= What is being asked =
From the entries that follow, copy each line containing the word "push".

(Collected data entries)
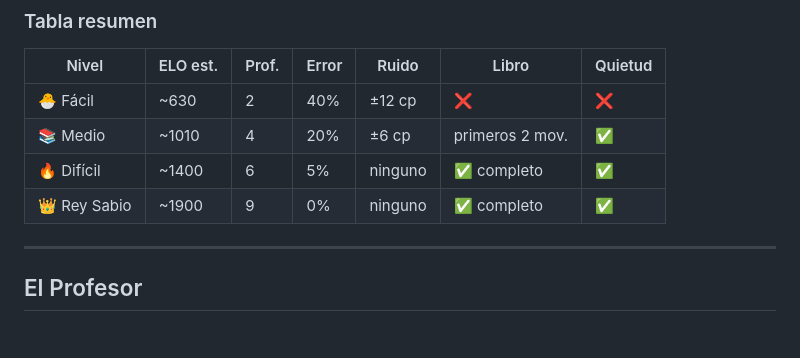
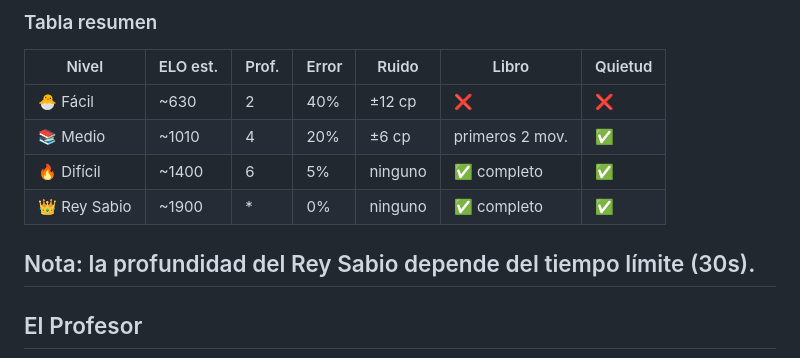
Before and after one commit to vafran/mchess, a Markdown page: README_es.md, the part around the change. GitHub-like rendering; blank space fills up the shorter version.

Commit message:
fix(docs): update Wise King depth notation and clarify time dependency in README files

```diff
--- a/README_es.md
+++ b/README_es.md
@@ -84,8 +84,9 @@ Profundidad 9 · 0% de errores · 10s de tiempo · libro completo · evaluación
 | 🐣 Fácil | ~630 | 2 | 40% | ±12 cp | ❌ | ❌ |
 | 📚 Medio | ~1010 | 4 | 20% | ±6 cp | primeros 2 mov. | ✅ |
 | 🔥 Difícil | ~1400 | 6 | 5% | ninguno | ✅ completo | ✅ |
-| 👑 Rey Sabio | ~1900 | 9 | 0% | ninguno | ✅ completo | ✅ |
+| 👑 Rey Sabio | ~1900 | * | 0% | ninguno | ✅ completo | ✅ |
 
+Nota: la profundidad del Rey Sabio depende del tiempo límite (30s).
 ---
 
 ## El Profesor
```
Also changed, not shown: README.md (+2 -1 lines).
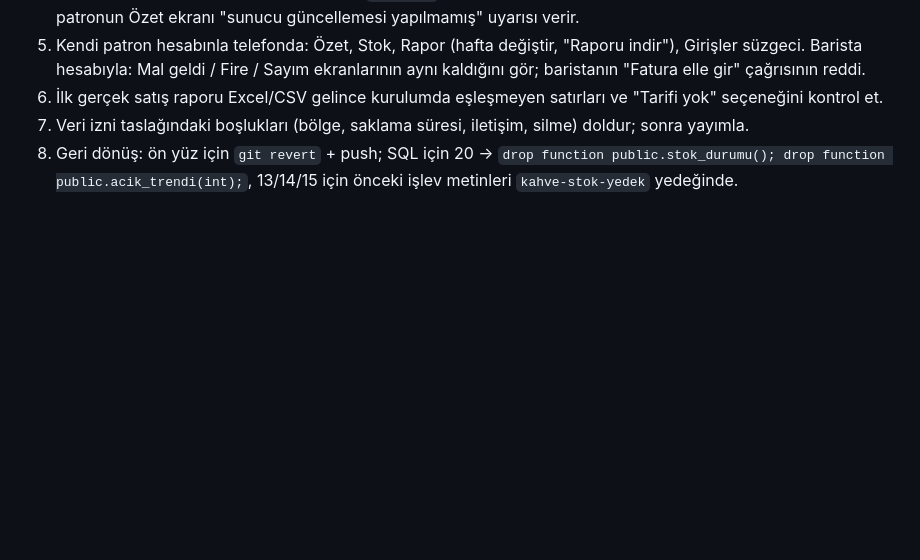
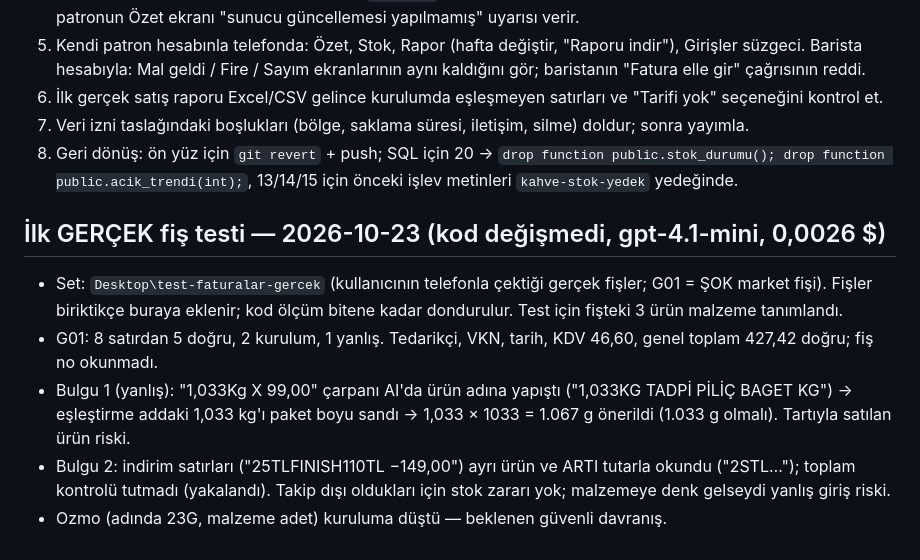
Before and after one commit to berkecngzz-ai/kahve-stok, a Markdown page: PROGRESS.md, the part around the change. Rendered like a GitHub page; blank space fills up the shorter version.

Commit message:
PROGRESS: ilk gerçek fiş okuma testi bulguları
Co-Authored-By: Claude Opus 5.5 <noreply@anthropic.com>

```diff
--- a/PROGRESS.md
+++ b/PROGRESS.md
@@ -230,3 +230,13 @@ programı çıktıları; gerçek (sentetik olmayan) fatura fotoğrafları.
 7. Veri izni taslağındaki boşlukları (bölge, saklama süresi, iletişim, silme) doldur; sonra yayımla.
 8. Geri dönüş: ön yüz için `git revert` + push; SQL için 20 → `drop function public.stok_durumu(); drop function
    public.acik_trendi(int);`, 13/14/15 için önceki işlev metinleri `kahve-stok-yedek` yedeğinde.
+
+## İlk GERÇEK fiş testi — 2026-10-23 (kod değişmedi, gpt-4.1-mini, 0,0026 $)
+- Set: `Desktop\test-faturalar-gercek` (kullanıcının telefonla çektiği gerçek fişler; G01 = ŞOK market fişi). Fişler
+  biriktikçe buraya eklenir; kod ölçüm bitene kadar dondurulur. Test için fişteki 3 ürün malzeme tanımlandı.
+- G01: 8 satırdan 5 doğru, 2 kurulum, 1 yanlış. Tedarikçi, VKN, tarih, KDV 46,60, genel toplam 427,42 doğru; fiş no okunmadı.
+- Bulgu 1 (yanlış): "1,033Kg X 99,00" çarpanı AI'da ürün adına yapıştı ("1,033KG TADPİ PİLİÇ BAGET KG") → eşleştirme
+  addaki 1,033 kg'ı paket boyu sandı → 1,033 × 1033 = 1.067 g önerildi (1.033 g olmalı). Tartıyla satılan ürün riski.
+- Bulgu 2: indirim satırları ("25TLFINISH110TL −149,00") ayrı ürün ve ARTI tutarla okundu ("2STL…"); toplam kontrolü
+  tutmadı (yakalandı). Takip dışı oldukları için stok zararı yok; malzemeye denk gelseydi yanlış giriş riski.
+- Ozmo (adında 23G, malzeme adet) kuruluma düştü — beklenen güvenli davranış.
```
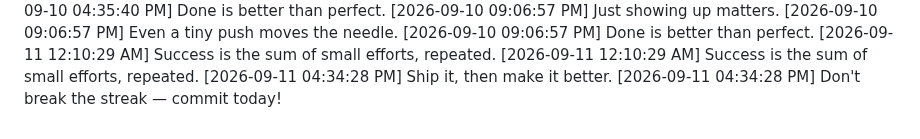
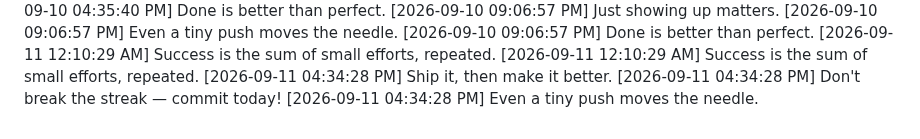
Before and after one commit to Niranjan266/green-squares-bot, a Markdown page: progress.md, the part around the change. Rendered like a GitHub page.

Commit message:
✨ One step at a time

```diff
--- a/progress.md
+++ b/progress.md
@@ -896,3 +896,4 @@
 [2026-09-11 12:10:29 AM] Success is the sum of small efforts, repeated.
 [2026-09-11 04:34:28 PM] Ship it, then make it better.
 [2026-09-11 04:34:28 PM] Don't break the streak — commit today!
+[2026-09-11 04:34:28 PM] Even a tiny push moves the needle.
```
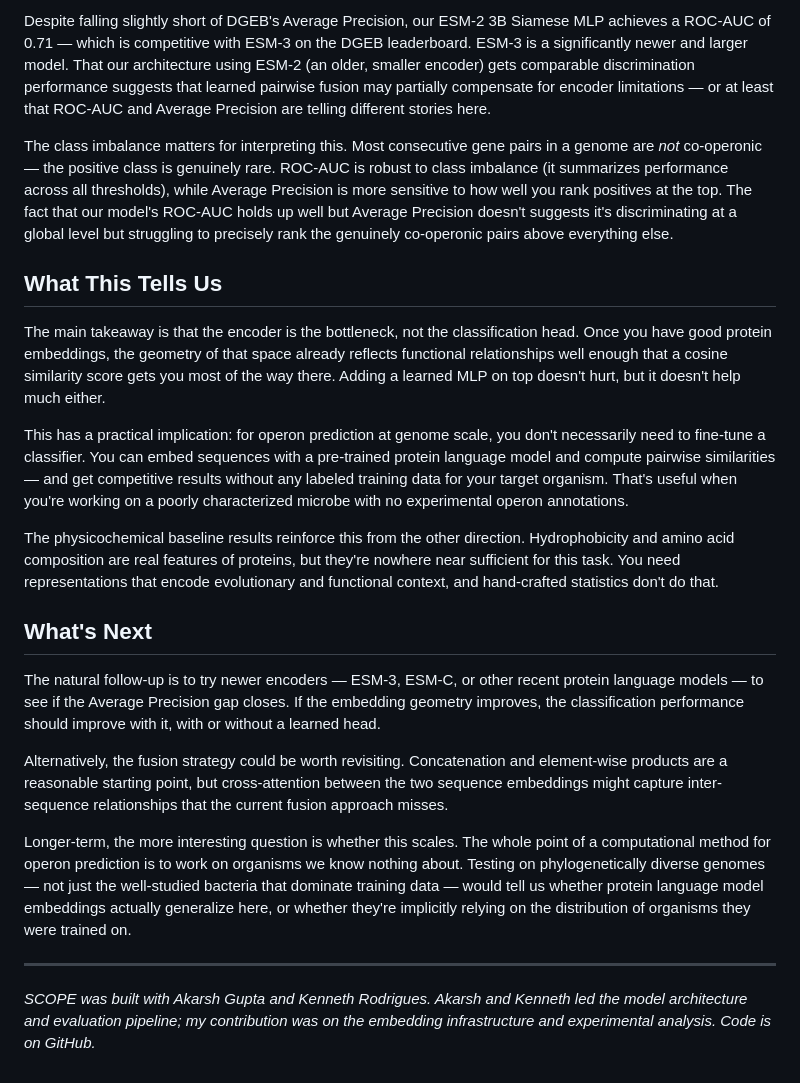
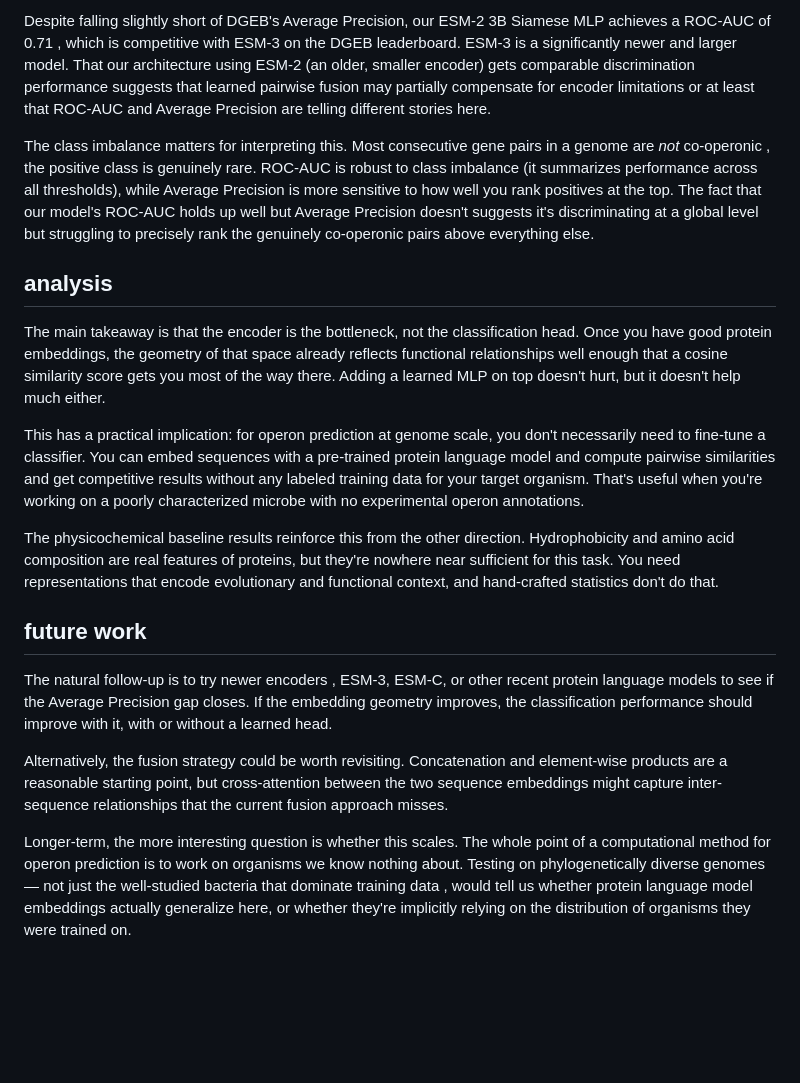
Before and after one commit to sagnikc395/sagnikc395.github.io, a Markdown page: src/posts/scope_operon_classification.md, the part around one of its changes. Rendered like a GitHub page; blank space fills up the shorter version.

```diff
--- a/src/posts/scope_operon_classification.md
+++ b/src/posts/scope_operon_classification.md
@@ -56,24 +56,20 @@ The learned classification head didn't add much. The embedding geometry already
 
-Despite falling slightly short of DGEB's Average Precision, our ESM-2 3B Siamese MLP achieves a ROC-AUC of 0.71 — which is competitive with ESM-3 on the DGEB leaderboard. ESM-3 is a significantly newer and larger model. That our architecture using ESM-2 (an older, smaller encoder) gets comparable discrimination performance suggests that learned pairwise fusion may partially compensate for encoder limitations — or at least that ROC-AUC and Average Precision are telling different stories here.
+Despite falling slightly short of DGEB's Average Precision, our ESM-2 3B Siamese MLP achieves a ROC-AUC of 0.71 , which is competitive with ESM-3 on the DGEB leaderboard. ESM-3 is a significantly newer and larger model. That our architecture using ESM-2 (an older, smaller encoder) gets comparable discrimination performance suggests that learned pairwise fusion may partially compensate for encoder limitations or at least that ROC-AUC and Average Precision are telling different stories here.
 
-The class imbalance matters for interpreting this. Most consecutive gene pairs in a genome are *not* co-operonic — the positive class is genuinely rare. ROC-AUC is robust to class imbalance (it summarizes performance across all thresholds), while Average Precision is more sensitive to how well you rank positives at the top. The fact that our model's ROC-AUC holds up well but Average Precision doesn't suggests it's discriminating at a global level but struggling to precisely rank the genuinely co-operonic pairs above everything else.
+The class imbalance matters for interpreting this. Most consecutive gene pairs in a genome are *not* co-operonic , the positive class is genuinely rare. ROC-AUC is robust to class imbalance (it summarizes performance across all thresholds), while Average Precision is more sensitive to how well you rank positives at the top. The fact that our model's ROC-AUC holds up well but Average Precision doesn't suggests it's discriminating at a global level but struggling to precisely rank the genuinely co-operonic pairs above everything else.
 
-## What This Tells Us
+## analysis
 
 The main takeaway is that the encoder is the bottleneck, not the classification head. Once you have good protein embeddings, the geometry of that space already reflects functional relationships well enough that a cosine similarity score gets you most of the way there. Adding a learned MLP on top doesn't hurt, but it doesn't help much either.
 
-This has a practical implication: for operon prediction at genome scale, you don't necessarily need to fine-tune a classifier. You can embed sequences with a pre-trained protein language model and compute pairwise similarities — and get competitive results without any labeled training data for your target organism. That's useful when you're working on a poorly characterized microbe with no experimental operon annotations.
+This has a practical implication: for operon prediction at genome scale, you don't necessarily need to fine-tune a classifier. You can embed sequences with a pre-trained protein language model and compute pairwise similarities and get competitive results without any labeled training data for your target organism. That's useful when you're working on a poorly characterized microbe with no experimental operon annotations.
 
 The physicochemical baseline results reinforce this from the other direction. Hydrophobicity and amino acid composition are real features of proteins, but they're nowhere near sufficient for this task. You need representations that encode evolutionary and functional context, and hand-crafted statistics don't do that.
 
-## What's Next
+## future work
 
-The natural follow-up is to try newer encoders — ESM-3, ESM-C, or other recent protein language models — to see if the Average Precision gap closes. If the embedding geometry improves, the classification performance should improve with it, with or without a learned head.
+The natural follow-up is to try newer encoders , ESM-3, ESM-C, or other recent protein language models to see if the Average Precision gap closes. If the embedding geometry improves, the classification performance should improve with it, with or without a learned head.
 
 Alternatively, the fusion strategy could be worth revisiting. Concatenation and element-wise products are a reasonable starting point, but cross-attention between the two sequence embeddings might capture inter-sequence relationships that the current fusion approach misses.
 
-Longer-term, the more interesting question is whether this scales. The whole point of a computational method for operon prediction is to work on organisms we know nothing about. Testing on phylogenetically diverse genomes — not just the well-studied bacteria that dominate training data — would tell us whether protein language model embeddings actually generalize here, or whether they're implicitly relying on the distribution of organisms they were trained on.
-
----
-
-*SCOPE was built with Akarsh Gupta and Kenneth Rodrigues. Akarsh and Kenneth led the model architecture and evaluation pipeline; my contribution was on the embedding infrastructure and experimental analysis. Code is on GitHub.*
+Longer-term, the more interesting question is whether this scales. The whole point of a computational method for operon prediction is to work on organisms we know nothing about. Testing on phylogenetically diverse genomes — not just the well-studied bacteria that dominate training data , would tell us whether protein language model embeddings actually generalize here, or whether they're implicitly relying on the distribution of organisms they were trained on.
```
Also changed, not shown: other parts of src/posts/scope_operon_classification.md (+14 -14 lines), src/posts/a_reproducibility_of_crisp.md (added, +56 -0 lines).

= Response area =
 8. Geri dönüş: ön yüz için `git revert` + push; SQL için 20 → `drop function public.stok_durumu(); drop function
+[2026-09-11 04:34:28 PM] Even a tiny push moves the needle.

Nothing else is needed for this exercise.